Readers of Threefer may recall that the library belonging to Zeno's neighbour Castor boasted a copy of Athenaeus' Deipnosophistae (loosely, Banquet of the Learned). A fifteen volume set -- ten have survived intact and the remaining five in summarized form -- it quotes extracts from several hundred writers, including many whose works are otherwise lost in another example of how large a role chance plays in the survival of such scrivenings.
However, when writing about John and his world, it's not so much the content of dinner conversations that causes one to reach for the basil tea as ensuring that the menu doesn't include certain foodstuffs not then known. The versatile though humble potato springs to mind, for example. A somewhat related entanglement arose recently while we were researching one Theodotus Colocynthius, Prefect of Constantinople. His nickname is often rendered as The Pumpkin but it suddenly struck us that during his time pumpkins had not yet made their journey from the New World. As a suitable compromise therefore when he appears in Fourfer he will rejoice in the nickname of The Gourd. We subsequently discovered that in modern colloquial usage gourd refers to the head (as in "smashed out of his gourd", of someone who's over-imbibed) while in Europe gourd is also occasionally (and unkindly) used of one who is slow of wit.
Hopefully however Theodotus won't take it amiss when referred to as The Gourd for he must surely have been no gourd of the intellect to have risen to such high rank in a dangerous milieu where prominent mens' enemies were commonly to be found living a lot closer to home than the Persian border. On the other hand, it's been suggested that his nickname was bestowed because he had an oddly shaped head, the Byzantines being very fond of that type of wit. If so, it seems that certain forms of humour have not changed very much since The Gourd was around, even though what most of us consume for dinner certainly has.

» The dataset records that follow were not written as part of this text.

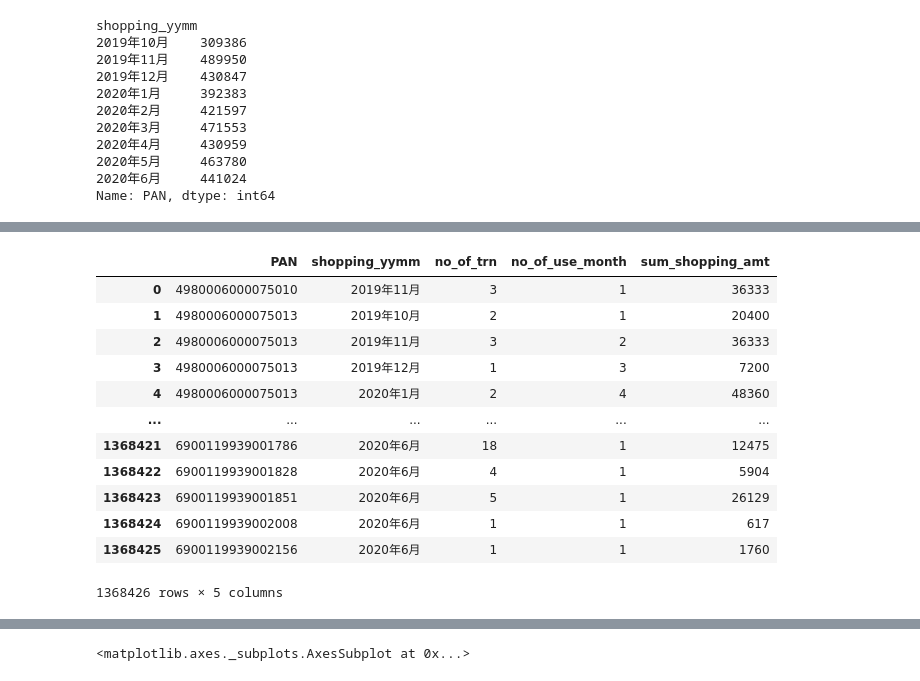
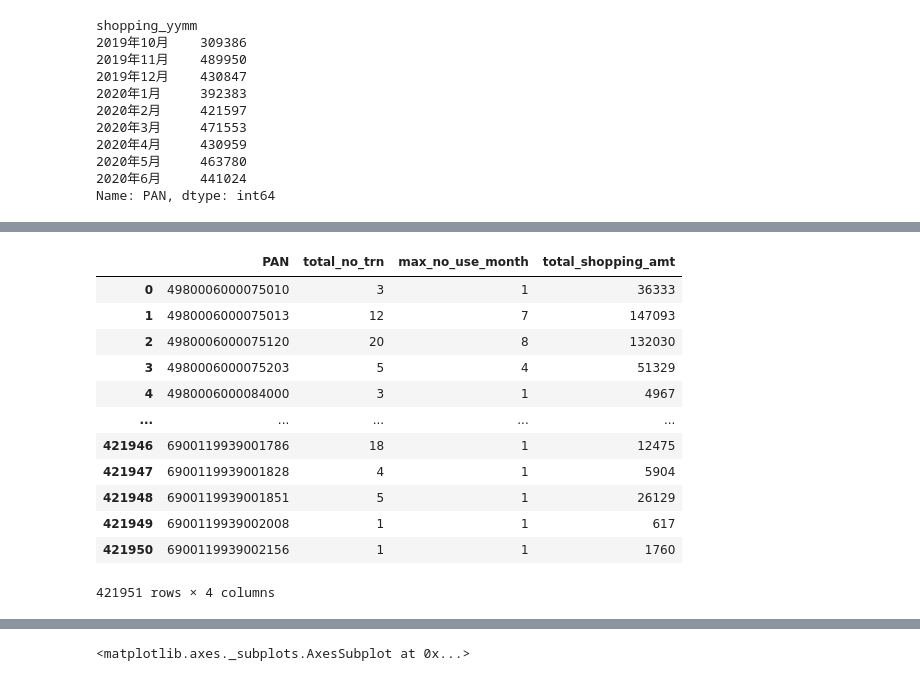
Before and after one commit to yakada/pandas_tutorial, a Jupyter notebook: data/消費者還元分析用データ作成.ipynb, the cells around one changed output, grey strips where cells are left out. Drawn from its saved outputs; the diff is of its cells as text; code cells hidden in the pictures.

```diff
--- a/data/消費者還元分析用データ作成.ipynb
+++ b/data/消費者還元分析用データ作成.ipynb
@@ -71,0 +125,2 @@ df_all
+# %%
+df_all =df_all.query('not 還元対象フラグ == ["C","D","E","B","J"]')#還元対象に限定
@@ -71,0 +170,4 @@ df_all
+# %%
+#余白の削除
+df_all['PAN'] = df_all['PAN'].str.strip()
+df_all['代表顧客番号'] = df_all['代表顧客番号'].str.strip()
@@ -76,6 +187,17 @@ result = "no_of_use_months"
 result2 = "shoplist_ranking_by_trn"
 list_all = "統合リスト"
 # %%
-df_all = df_all.rename(columns={'売上年月日':'shopping_dt','決済金額':'shopping_amt','屋号（漢字）':'shop_name','還元率':'cb_rate'})
+df_all = df_all.rename(columns={'売上年月日':'shopping_dt',
+                                '決済金額':'shopping_amt',
+                                '屋号（漢字）':'shop_name',
+                                '還元率':'cb_rate',
+                                '代表顧客番号':'daihyouno',
+                                'カ－ド提携会社コ－ド１':'teikei_cd1',
+                                'カ－ド提携会社コ－ド２':'teikei_cd2',
+                                'カード種類コード':'card_cd',
+                                'ブランドコ－ド':'brand_cd',
+                                '取引CD':'transaction_cd',
+                                '還元対象フラグ':'cb_flag',
+                                '利用フラグ':'use_flag'})
 df_all.head(1)
 # %% [output]
@@ -200,11 +470,13 @@ shopping_day               int64
 shopping_yymm             object
 dtype: object
 # %%
-#会員ごとの月別利用回数と金額集計
+#会員別の利用月数、利用回数、金額を集計①
 q = """
         SELECT
         PAN
+        ,daihyouno
         ,shopping_yymm
+        ,count(PAN) over(partition by PAN order by shopping_yymm) as no_of_use_month
         ,count(PAN) as no_of_trn
         ,sum(shopping_amt) as sum_shopping_amt
         from
@@ -232,31 +537,30 @@ df_trn
 # %%
-#会員別の利用月数を集計①
+#会員別の利用月数Maxを集計②
 q = """
         SELECT
         PAN
-        ,shopping_yymm
-        ,no_of_trn
-        ,count(no_of_trn) over(partition by PAN order by shopping_yymm) as no_of_use_month
-        ,sum_shopping_amt
+        ,sum(no_of_trn) as total_no_trn
+        ,max(no_of_use_month) as max_no_use_month
+        ,sum(sum_shopping_amt) as total_shopping_amt
         from
             df_trn
         group by
-        PAN,shopping_yymm
+        PAN
         """
 
-df_trn2 = sqldf(q, locals())
-df_trn2
+df_max = sqldf(q, locals())
+df_max
 # %% [output]
-|  | PAN | shopping_yymm | no_of_trn | no_of_use_month | sum_shopping_amt |
-| 0 | 4980006000075010 | 2019年11月 | 3 | 1 | 36333 |
-| 1 | 4980006000075013 | 2019年10月 | 2 | 1 | 20400 |
-| 2 | 4980006000075013 | 2019年11月 | 3 | 2 | 36333 |
-| 3 | 4980006000075013 | 2019年12月 | 1 | 3 | 7200 |
-| 4 | 4980006000075013 | 2020年1月 | 2 | 4 | 48360 |
-| ... | ... | ... | ... | ... | ... |
-| 1368421 | 6900119939001786 | 2020年6月 | 18 | 1 | 12475 |
-| 1368422 | 6900119939001828 | 2020年6月 | 4 | 1 | 5904 |
-| 1368423 | 6900119939001851 | 2020年6月 | 5 | 1 | 26129 |
-| 1368424 | 6900119939002008 | 2020年6月 | 1 | 1 | 617 |
-| 1368425 | 6900119939002156 | 2020年6月 | 1 | 1 | 1760 |
+|  | PAN | total_no_trn | max_no_use_month | total_shopping_amt |
+| 0 | 4980006000075010 | 3 | 1 | 36333 |
+| 1 | 4980006000075013 | 12 | 7 | 147093 |
+| 2 | 4980006000075120 | 20 | 8 | 132030 |
+| 3 | 4980006000075203 | 5 | 4 | 51329 |
+| 4 | 4980006000084000 | 3 | 1 | 4967 |
+| ... | ... | ... | ... | ... |
+| 421946 | 6900119939001786 | 18 | 1 | 12475 |
+| 421947 | 6900119939001828 | 4 | 1 | 5904 |
+| 421948 | 6900119939001851 | 5 | 1 | 26129 |
+| 421949 | 6900119939002008 | 1 | 1 | 617 |
+| 421950 | 6900119939002156 | 1 | 1 | 1760 |
-1368426 rows × 5 columns
+421951 rows × 4 columns
```
Also changed, not shown: parts of 71 cells of this notebook, 5 other files.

On the other hand, l5th June will be a bit of a mixed blessing, being not only when your next issue of Orphan Scrivener is slated to arrive but also two days before the second estimated tax payment for the current work year is due. Which is pretty much where we came in, so we'll sign off now and see you then!
Mary and Eric
whose home page hangs out at http://home.epix.net/~maywrite/
Therein you'll find the usual suspects, including more personal essays and an interactive game as well as an on- line jigsaw puzzle (at least if you have a java-enabled browser) featuring One For Sorrow's boldly scarlet cover. For those new to the subscription list there's also the Orphan Scrivener archive, so don't say you weren't warned!